5
$\begingroup$

I have a fairly large project that logically splits into several subunits, and for reasons of testing, documentation, and discoverability, I would like to make each subunit its own (sub-)package, like so:

PillsyPackage`
  |
  +- `SubpackageA`
  |
  +- `SubpackageB`

However, all of these sub-packages need to share some private functions (they all work on the same data structures which should be opaque, so I want the accessors to be private).

Ideally, I'd like to give the sub-packages access to PillsyPackagePrivate`. What's the best way to do this in terms of syntax and file layout?

$\endgroup$
  • 2
    $\begingroup$ "need to share some private functions" - in the Standard Add-on Packages, this was solved by setting up a Common.m package containing the private functions that will be shared among other packages that need those functions. $\endgroup$ – J. M. will be back soon Oct 1 '18 at 18:05
  • 4
    $\begingroup$ Use new-style packages. Description here. $\endgroup$ – Leonid Shifrin Oct 1 '18 at 18:40
  • 1
    $\begingroup$ The drawback with applying a Common.m solution is that JITL (Just-in-time-loading via DeclarePackage) doesn't support a "names file". The drawback with a new-style package is that it is not scalable in terms of supporting JITL. If these two aspects are important (and they aren't always) but I argue they increase in importance with the size of a system so they might be for a "fairly large project". I am putting out shortly an extension of BeginPackage-EndPackage (which I will link to) that addresses this very issue. $\endgroup$ – Ronald Monson Oct 1 '18 at 20:07
  • $\begingroup$ @RonaldMonson DeclarePackage is an old style of doing this, which is no longer used, at least not internally in the company. The current mechanism is to use the paclet symbol autoloading and paclet project loading, which plays well with new-style packages. $\endgroup$ – Leonid Shifrin Oct 1 '18 at 20:31
  • 2
    $\begingroup$ @LeonidShifrin Yes I suspected as much as checking a few weeks ago its vestiges seem to be only in Mma's authortools. But I wonder if something important has been lost here - at least I am yet to see how the Stub attribute transfers as previously discussed ( I'm not just talking about public functions but private ones the OP mentions e.g. what if you want these privately shared functions to incorporate JITL? can the current mechanism handle this?). My sense is that this new mechanism is tilted towards public functions. Naturally, I don't fully understand paclet symbol autoloading so ... $\endgroup$ – Ronald Monson Oct 1 '18 at 21:07
3
$\begingroup$

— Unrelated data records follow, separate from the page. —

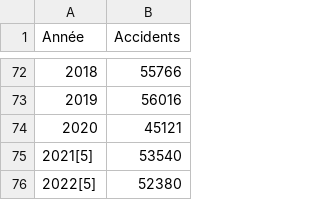
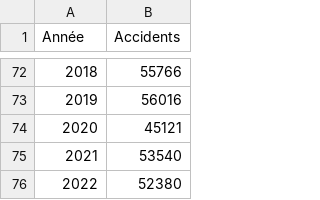
Before and after one commit to antoine-palazz/PyCar, a CSV file: SCRAP/EVOL_ACC.csv, drawn as a sheet; only a part is shown, gaps mark what is left out.

Commit message:
update scrap and application

```diff
--- a/SCRAP/EVOL_ACC.csv
+++ b/SCRAP/EVOL_ACC.csv
@@ -74,3 +74,3 @@ Année,Accidents
 2020,45121
-2021[5],53540
-2022[5],52380
+2021,53540
+2022,52380
```
Also changed, not shown: 7 other files.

Here's how I do this. I have a standard load script I build from template for all of my packages. You can see one for my main development package here.

What it does then is look for a directory called Packages in the top-level package directory (although there are config options to change this, if I remember correctly).

Then if the directory structure looks like:

MyPackage
 Packages
  + pkg1.m
  + pkg2.m
  A
   + subpkg1.m
  B
   + subpkg2.m

I'll get out three contexts, "MyPackage`", "MyPackage`A", "MyPackage`B`". The way I then make all the symbols in each see eachother when they load is that I use lazy-loading. So first I scan through all the found package files and register all the symbol names in the appropriate context and setup an OwnValues pattern so that when they're called for the first time they will load the package they're declared in using a special PackageGet function. This is done by the PackageDeclare function in the load script.

That PackageGet function then uses Internal`WithLocalSettings and System`Private`NewContextPath and System`Private`RestoreContextPath to set up a $ContextPath that looks like:

{
 "MyPackage`",
 "MyPackage`A`",
 "MyPackage`B`",
 "MyPackage`PackageScope`Private`" (* I put a bunch of utility functions here *)
 }

This way each symbol sees each other when they load, but no private declarations or anything like that.

I haven't fully described what I do, as I also have ways to handle circular dependencies and things, but this is a basic overview that perhaps one might implement for themselves.

I have found it to be a useful and powerful idiom reminiscent of the way python handles package loading.

$\endgroup$

Your Answer

By clicking “Post Your Answer”, you agree to our terms of service, privacy policy and cookie policy

Not the answer you're looking for? Browse other questions tagged or ask your own question.